"A large part of my research in the area of culinary freedom involves the connections I have unearthed between food and the nation's founding, including the role food and food rights played in inspiring and shaping the First Amendment's Assembly Clause," says Linnekin. "In 'Tavern Talk' & the Origins of the Assembly Clause, I describe the role that colonial American taverns played in both the exercise of assembly and in the framing of the Assembly Clause.

"I have recently expanded on this theme, and am excited to present a working paper, Food, Assembly Rights, & the Struggle for Social Change in Urban America, as a panelist at this month's prestigious 'Food and the City' conference--a two-day symposium that will feature many of the country's most prominent food historians and food-studies faculty. In the working paper I discuss how the revolutionary assembly that took place in colonial taverns has been duplicated by successive generations in and around food and drink in order to bring about lasting and important social change. Examples include assembly in speakeasies that helped end Prohibition; sit-ins at lunch counters that helped advance the Civil Rights movement; protests in gay bars like the Stonewall Inn that helped launch the gay-rights movement; and virtual gatherings on Twitter and other social-media platforms that are presently helping food trucks push back against discriminatory regulations.

"In order to protect our most cherished freedoms, we must understand where and how these freedoms emerged. Our constitutional freedom of assembly arose in colonial American taverns. With tavern assembly recently threatened in New York City (among other places), food trucks under attack in many cities, and other restrictions on food-related assembly creeping forward across the country, I hope my research will present a forceful tool that Keep Food Legal and others can wield to fight back against encroachments on the freedom of assembly and other rights that find their origins in food."

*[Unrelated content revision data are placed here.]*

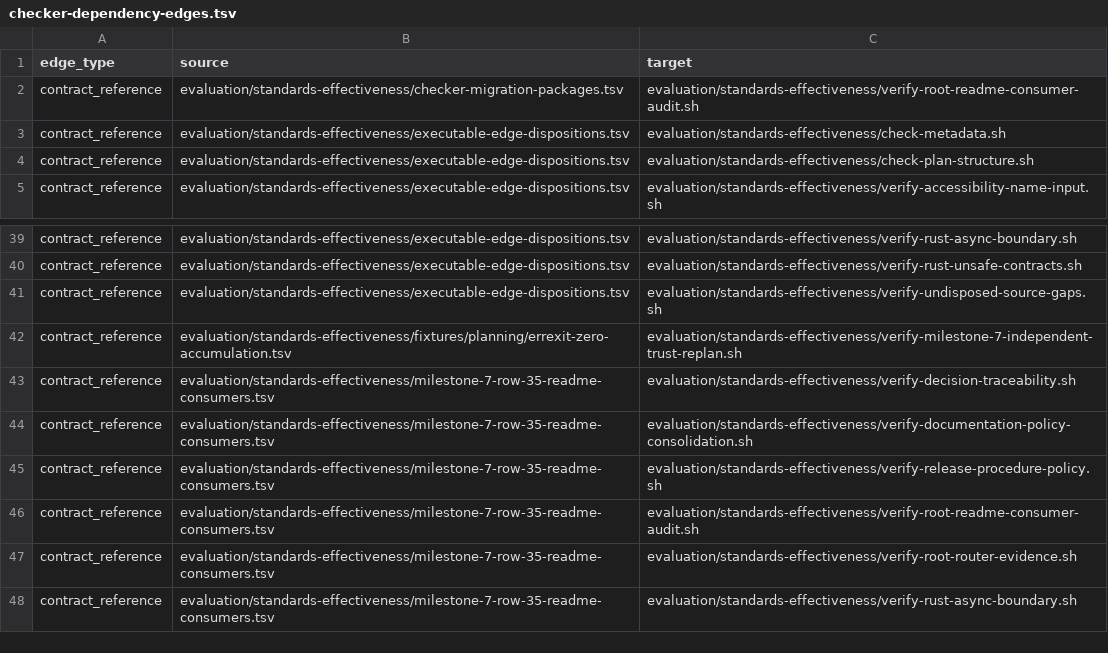
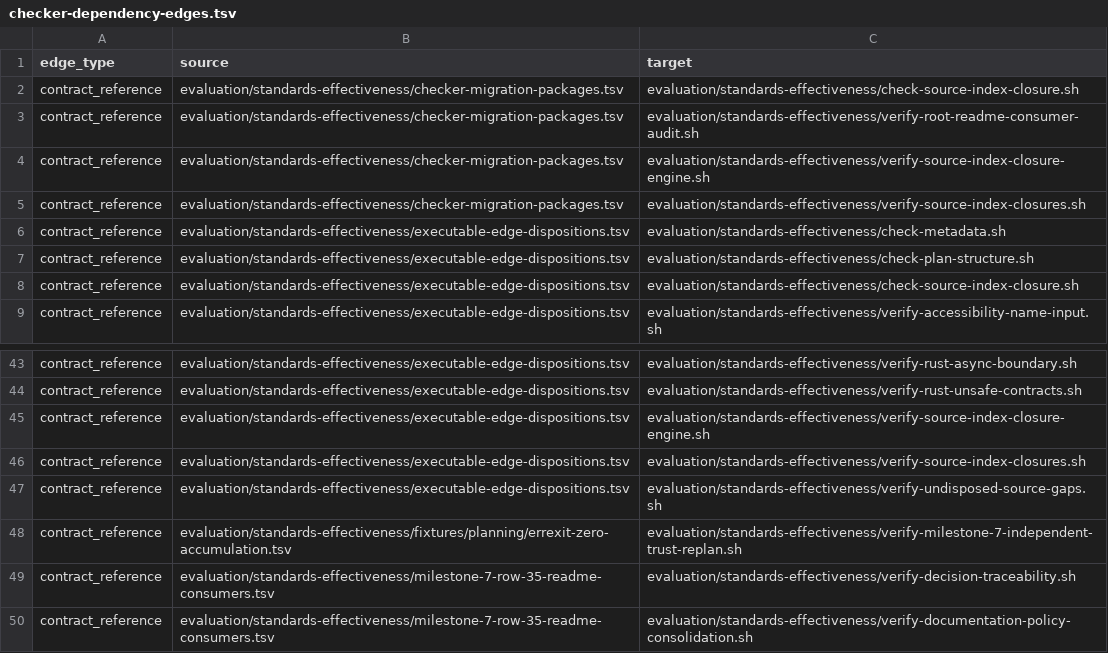
Before and after one commit to MrScripty/Coding-Standards, a TSV file: evaluation/standards-effectiveness/generated/checker-dependency-edges.tsv, drawn as a sheet; only a part is shown, gaps mark what is left out; the shorter side is filled out with more unchanged rows.

```diff
--- a/evaluation/standards-effectiveness/generated/checker-dependency-edges.tsv
+++ b/evaluation/standards-effectiveness/generated/checker-dependency-edges.tsv
@@ -1,5 +1,9 @@
 edge_type	source	target
+contract_reference	evaluation/standards-effectiveness/checker-migration-packages.tsv	evaluation/standards-effectiveness/check-source-index-closure.sh
 contract_reference	evaluation/standards-effectiveness/checker-migration-packages.tsv	evaluation/standards-effectiveness/verify-root-readme-consumer-audit.sh
+contract_reference	evaluation/standards-effectiveness/checker-migration-packages.tsv	evaluation/standards-effectiveness/verify-source-index-closure-engine.sh
+contract_reference	evaluation/standards-effectiveness/checker-migration-packages.tsv	evaluation/standards-effectiveness/verify-source-index-closures.sh
 contract_reference	evaluation/standards-effectiveness/executable-edge-dispositions.tsv	evaluation/standards-effectiveness/check-metadata.sh
 contract_reference	evaluation/standards-effectiveness/executable-edge-dispositions.tsv	evaluation/standards-effectiveness/check-plan-structure.sh
+contract_reference	evaluation/standards-effectiveness/executable-edge-dispositions.tsv	evaluation/standards-effectiveness/check-source-index-closure.sh
 contract_reference	evaluation/standards-effectiveness/executable-edge-dispositions.tsv	evaluation/standards-effectiveness/verify-accessibility-name-input.sh
@@ -40,2 +44,4 @@ contract_reference	evaluation/standards-effectiveness/executable-edge-dispositio
 contract_reference	evaluation/standards-effectiveness/executable-edge-dispositions.tsv	evaluation/standards-effectiveness/verify-rust-unsafe-contracts.sh
+contract_reference	evaluation/standards-effectiveness/executable-edge-dispositions.tsv	evaluation/standards-effectiveness/verify-source-index-closure-engine.sh
+contract_reference	evaluation/standards-effectiveness/executable-edge-dispositions.tsv	evaluation/standards-effectiveness/verify-source-index-closures.sh
 contract_reference	evaluation/standards-effectiveness/executable-edge-dispositions.tsv	evaluation/standards-effectiveness/verify-undisposed-source-gaps.sh
```
Also changed, not shown: evaluation/standards-effectiveness/checker-migration-packages.tsv, evaluation/standards-effectiveness/executable-edge-dispositions.tsv, 8 other files.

Read Linnekin's abstract here. Those of you who live in the Boston area can register to attend the free Food and the City conference here.